Under Comelec Resolution 9616, the Comelec law department will turn into a "Campaign Finance Unit," tasked to implement campaign finance laws and the Fair Elections Act. It is the main body responsible for monitoring expenses of senatorial candidates, political parties, and party-list groups during the campaign period for the May elections. If needed, it can seek the assistance of AMLC, BIR, and COA.
The regional, provincial, municipal, and city directors, supervisors, and officials will perform the same tasks in their respective areas.
"In anticipation of the increased economic activity that usually occur every election, the Anti-Money Laundering Council is hereby deputized to monitor and ensure that proceeds from unlawful activities... are not used to commit money laundering... in the guise of campaign contributions and expenditures during the campaign period," reads Section 20 of Resolution 9616.

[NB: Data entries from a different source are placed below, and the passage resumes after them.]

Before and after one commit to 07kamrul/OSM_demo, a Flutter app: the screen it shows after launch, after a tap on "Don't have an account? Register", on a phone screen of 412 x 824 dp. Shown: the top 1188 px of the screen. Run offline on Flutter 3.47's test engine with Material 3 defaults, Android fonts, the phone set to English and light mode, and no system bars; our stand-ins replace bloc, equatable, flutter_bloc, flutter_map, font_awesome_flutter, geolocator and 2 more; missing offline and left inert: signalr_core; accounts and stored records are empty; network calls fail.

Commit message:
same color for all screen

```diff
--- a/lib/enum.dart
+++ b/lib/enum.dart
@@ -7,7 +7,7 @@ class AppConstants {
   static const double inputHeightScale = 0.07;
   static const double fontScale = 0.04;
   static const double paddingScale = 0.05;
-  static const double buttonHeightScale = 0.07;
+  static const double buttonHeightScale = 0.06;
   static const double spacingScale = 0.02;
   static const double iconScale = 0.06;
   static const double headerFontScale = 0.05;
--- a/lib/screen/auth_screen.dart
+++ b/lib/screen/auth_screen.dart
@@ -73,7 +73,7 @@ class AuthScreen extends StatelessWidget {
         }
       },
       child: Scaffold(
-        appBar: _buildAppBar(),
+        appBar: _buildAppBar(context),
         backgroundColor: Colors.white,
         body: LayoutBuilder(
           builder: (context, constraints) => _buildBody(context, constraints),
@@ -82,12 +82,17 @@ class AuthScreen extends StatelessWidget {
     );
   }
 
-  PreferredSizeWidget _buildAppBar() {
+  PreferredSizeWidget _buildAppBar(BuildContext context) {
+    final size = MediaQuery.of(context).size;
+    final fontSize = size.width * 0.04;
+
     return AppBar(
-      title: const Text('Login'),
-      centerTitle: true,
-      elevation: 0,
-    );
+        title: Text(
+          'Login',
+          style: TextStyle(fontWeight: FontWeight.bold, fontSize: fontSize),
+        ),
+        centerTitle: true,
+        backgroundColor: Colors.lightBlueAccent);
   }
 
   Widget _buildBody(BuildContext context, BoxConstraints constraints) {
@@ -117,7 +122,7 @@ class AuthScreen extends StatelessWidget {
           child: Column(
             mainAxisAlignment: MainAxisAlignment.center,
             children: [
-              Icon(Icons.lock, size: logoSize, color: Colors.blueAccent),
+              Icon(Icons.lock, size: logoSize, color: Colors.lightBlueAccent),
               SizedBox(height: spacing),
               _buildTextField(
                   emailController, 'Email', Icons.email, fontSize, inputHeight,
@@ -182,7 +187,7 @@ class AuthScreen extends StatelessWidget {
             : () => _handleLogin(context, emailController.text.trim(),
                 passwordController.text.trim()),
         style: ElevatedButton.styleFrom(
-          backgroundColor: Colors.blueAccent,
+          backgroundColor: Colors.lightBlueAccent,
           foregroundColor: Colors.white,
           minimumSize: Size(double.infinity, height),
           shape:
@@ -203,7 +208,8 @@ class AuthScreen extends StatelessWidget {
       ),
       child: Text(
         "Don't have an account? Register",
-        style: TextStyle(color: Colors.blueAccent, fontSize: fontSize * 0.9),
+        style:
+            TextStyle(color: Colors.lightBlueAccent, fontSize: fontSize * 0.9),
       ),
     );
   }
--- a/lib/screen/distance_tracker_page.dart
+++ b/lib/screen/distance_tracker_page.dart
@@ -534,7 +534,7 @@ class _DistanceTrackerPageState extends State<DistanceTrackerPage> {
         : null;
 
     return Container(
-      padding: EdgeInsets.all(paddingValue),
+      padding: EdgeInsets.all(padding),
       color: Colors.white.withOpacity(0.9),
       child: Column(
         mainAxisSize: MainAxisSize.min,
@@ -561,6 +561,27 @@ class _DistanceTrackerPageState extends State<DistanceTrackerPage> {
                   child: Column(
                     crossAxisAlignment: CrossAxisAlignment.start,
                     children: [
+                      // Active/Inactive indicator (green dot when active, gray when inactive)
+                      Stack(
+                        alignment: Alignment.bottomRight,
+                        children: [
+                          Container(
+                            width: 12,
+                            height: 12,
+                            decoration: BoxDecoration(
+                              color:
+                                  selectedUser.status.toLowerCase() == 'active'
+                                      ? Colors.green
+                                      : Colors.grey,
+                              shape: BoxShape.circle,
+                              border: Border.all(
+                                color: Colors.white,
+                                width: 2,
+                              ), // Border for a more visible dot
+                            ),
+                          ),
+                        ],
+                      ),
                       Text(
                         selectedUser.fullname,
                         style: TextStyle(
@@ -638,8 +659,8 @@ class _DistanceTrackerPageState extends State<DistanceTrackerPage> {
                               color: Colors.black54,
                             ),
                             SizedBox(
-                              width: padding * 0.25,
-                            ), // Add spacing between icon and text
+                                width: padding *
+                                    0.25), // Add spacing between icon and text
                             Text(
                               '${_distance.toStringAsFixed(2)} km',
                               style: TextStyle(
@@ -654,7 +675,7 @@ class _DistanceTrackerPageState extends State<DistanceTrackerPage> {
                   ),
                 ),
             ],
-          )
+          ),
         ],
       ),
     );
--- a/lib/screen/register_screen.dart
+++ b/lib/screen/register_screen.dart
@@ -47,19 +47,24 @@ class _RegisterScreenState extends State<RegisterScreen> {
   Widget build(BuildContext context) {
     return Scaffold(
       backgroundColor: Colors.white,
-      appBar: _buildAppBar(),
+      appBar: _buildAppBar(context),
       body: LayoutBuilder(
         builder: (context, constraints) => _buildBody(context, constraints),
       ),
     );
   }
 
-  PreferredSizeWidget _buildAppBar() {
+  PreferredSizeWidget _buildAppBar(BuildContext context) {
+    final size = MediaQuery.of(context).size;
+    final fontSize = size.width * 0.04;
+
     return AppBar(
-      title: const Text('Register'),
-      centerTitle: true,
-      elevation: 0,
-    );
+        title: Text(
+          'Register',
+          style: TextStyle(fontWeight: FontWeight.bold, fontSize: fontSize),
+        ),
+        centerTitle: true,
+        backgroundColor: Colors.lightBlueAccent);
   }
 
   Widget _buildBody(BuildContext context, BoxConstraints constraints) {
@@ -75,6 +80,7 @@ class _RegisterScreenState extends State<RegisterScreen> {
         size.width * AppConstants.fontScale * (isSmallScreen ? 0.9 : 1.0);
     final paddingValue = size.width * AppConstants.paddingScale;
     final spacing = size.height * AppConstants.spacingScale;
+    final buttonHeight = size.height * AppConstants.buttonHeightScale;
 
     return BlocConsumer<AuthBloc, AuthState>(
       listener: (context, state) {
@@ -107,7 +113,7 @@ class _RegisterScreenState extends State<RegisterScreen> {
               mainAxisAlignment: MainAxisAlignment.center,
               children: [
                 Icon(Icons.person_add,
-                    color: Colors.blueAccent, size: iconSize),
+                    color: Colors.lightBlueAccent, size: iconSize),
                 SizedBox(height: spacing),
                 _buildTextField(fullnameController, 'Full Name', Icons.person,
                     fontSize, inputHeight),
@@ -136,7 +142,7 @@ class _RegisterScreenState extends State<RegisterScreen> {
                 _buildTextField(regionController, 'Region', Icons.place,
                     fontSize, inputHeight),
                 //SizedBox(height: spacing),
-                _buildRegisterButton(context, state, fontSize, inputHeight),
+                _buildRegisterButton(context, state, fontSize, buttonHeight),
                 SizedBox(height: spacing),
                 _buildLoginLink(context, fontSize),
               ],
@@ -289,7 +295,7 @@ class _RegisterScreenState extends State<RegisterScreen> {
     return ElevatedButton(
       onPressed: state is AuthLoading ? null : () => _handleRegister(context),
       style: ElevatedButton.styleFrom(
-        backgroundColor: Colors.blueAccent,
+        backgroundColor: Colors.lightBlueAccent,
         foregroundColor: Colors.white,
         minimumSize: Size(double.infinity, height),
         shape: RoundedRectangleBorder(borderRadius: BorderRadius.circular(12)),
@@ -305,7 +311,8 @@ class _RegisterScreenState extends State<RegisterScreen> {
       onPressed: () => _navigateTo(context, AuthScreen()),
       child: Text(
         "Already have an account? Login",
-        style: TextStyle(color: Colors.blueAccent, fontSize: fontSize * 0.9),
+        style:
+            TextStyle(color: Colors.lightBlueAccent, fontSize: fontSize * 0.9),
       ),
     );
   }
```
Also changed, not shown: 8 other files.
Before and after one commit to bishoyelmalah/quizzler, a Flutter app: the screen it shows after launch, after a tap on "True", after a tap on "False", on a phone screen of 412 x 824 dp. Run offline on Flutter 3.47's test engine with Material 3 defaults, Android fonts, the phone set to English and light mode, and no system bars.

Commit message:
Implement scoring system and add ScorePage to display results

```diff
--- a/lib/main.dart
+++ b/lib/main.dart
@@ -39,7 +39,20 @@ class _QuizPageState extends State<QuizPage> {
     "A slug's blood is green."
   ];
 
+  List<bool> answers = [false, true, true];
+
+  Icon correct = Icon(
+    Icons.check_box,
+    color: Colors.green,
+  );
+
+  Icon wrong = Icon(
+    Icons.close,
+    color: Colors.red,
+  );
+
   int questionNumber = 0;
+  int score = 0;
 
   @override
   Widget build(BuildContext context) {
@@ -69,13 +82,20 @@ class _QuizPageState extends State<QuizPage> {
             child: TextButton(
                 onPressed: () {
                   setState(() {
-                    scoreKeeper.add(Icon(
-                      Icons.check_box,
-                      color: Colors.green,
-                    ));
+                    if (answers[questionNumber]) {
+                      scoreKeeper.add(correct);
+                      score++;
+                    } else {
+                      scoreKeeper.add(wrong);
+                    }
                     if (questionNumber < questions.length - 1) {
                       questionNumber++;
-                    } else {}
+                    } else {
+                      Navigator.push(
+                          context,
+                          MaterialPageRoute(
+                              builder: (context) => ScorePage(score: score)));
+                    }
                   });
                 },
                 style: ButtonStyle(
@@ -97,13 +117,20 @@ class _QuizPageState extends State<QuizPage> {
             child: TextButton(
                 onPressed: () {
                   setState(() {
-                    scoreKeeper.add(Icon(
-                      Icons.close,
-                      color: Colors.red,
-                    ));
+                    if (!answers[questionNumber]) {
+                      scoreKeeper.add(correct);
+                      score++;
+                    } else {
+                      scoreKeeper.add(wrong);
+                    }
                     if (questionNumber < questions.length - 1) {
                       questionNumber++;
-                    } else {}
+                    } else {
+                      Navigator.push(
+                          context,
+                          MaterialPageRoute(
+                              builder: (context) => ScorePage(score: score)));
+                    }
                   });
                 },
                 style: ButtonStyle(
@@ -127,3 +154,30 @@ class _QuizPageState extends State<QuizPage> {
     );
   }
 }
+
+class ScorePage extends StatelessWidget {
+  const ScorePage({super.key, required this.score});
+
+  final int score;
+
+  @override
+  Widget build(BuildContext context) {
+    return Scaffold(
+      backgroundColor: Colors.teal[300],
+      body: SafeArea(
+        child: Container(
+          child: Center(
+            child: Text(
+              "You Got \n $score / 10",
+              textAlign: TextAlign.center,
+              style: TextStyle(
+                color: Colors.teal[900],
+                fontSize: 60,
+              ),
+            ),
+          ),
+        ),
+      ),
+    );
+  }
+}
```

AMLC may be able to help curb vote-buying, said Comelec Commissioner Rene Sarmiento.
Visiting campaign headquarters
Comelec also has "visitorial power" to inspect records of contributions and expenditures of candidates. This is where BIR and COA may be able to help. With a letter of authority coming from Comelec, BIR and COA officials may visit campaign headquarters to inspect their records.
The Campaign Finance Unit may also monitor political rallies and election meetings to make sure no election offenses are committed. They may use photographs and videos to supplement affidavits and other documentary evidence to prove offenses.
It is also the task of the unit to ask candidates to submit accurate campaign finance disclosure statements after the campaign period. The deadline for this document is June 13, 2013, or a month after the elections.
To make sure the submissions are accurate, the unit will have to, among others, conduct price surveys to determine prevailing rates for campaign tools and services.
Comelec chairman Sixto Brillantes Jr vowed to be stricter this coming elections. A separate resolution - Comelec Resolution 9515 - details new rules governing the use of campaign tools and services.
Among the new rules are the following:
1) The 120-minute limit to television advertising applies to all networks;
2) The 180-minute limit to radio advertising applies to all stations;
3) Online election propaganda will also be monitored and limited;
4) Tandem ads will be deducted from both candidates' airtime;
5) Candidates cannot hang campaign paraphernalia on trees;
6) Candidates must also remove campaign paraphernalia after the campaign period;
The Campaign Finance Unit will have access to advertising contracts and broadcast orders.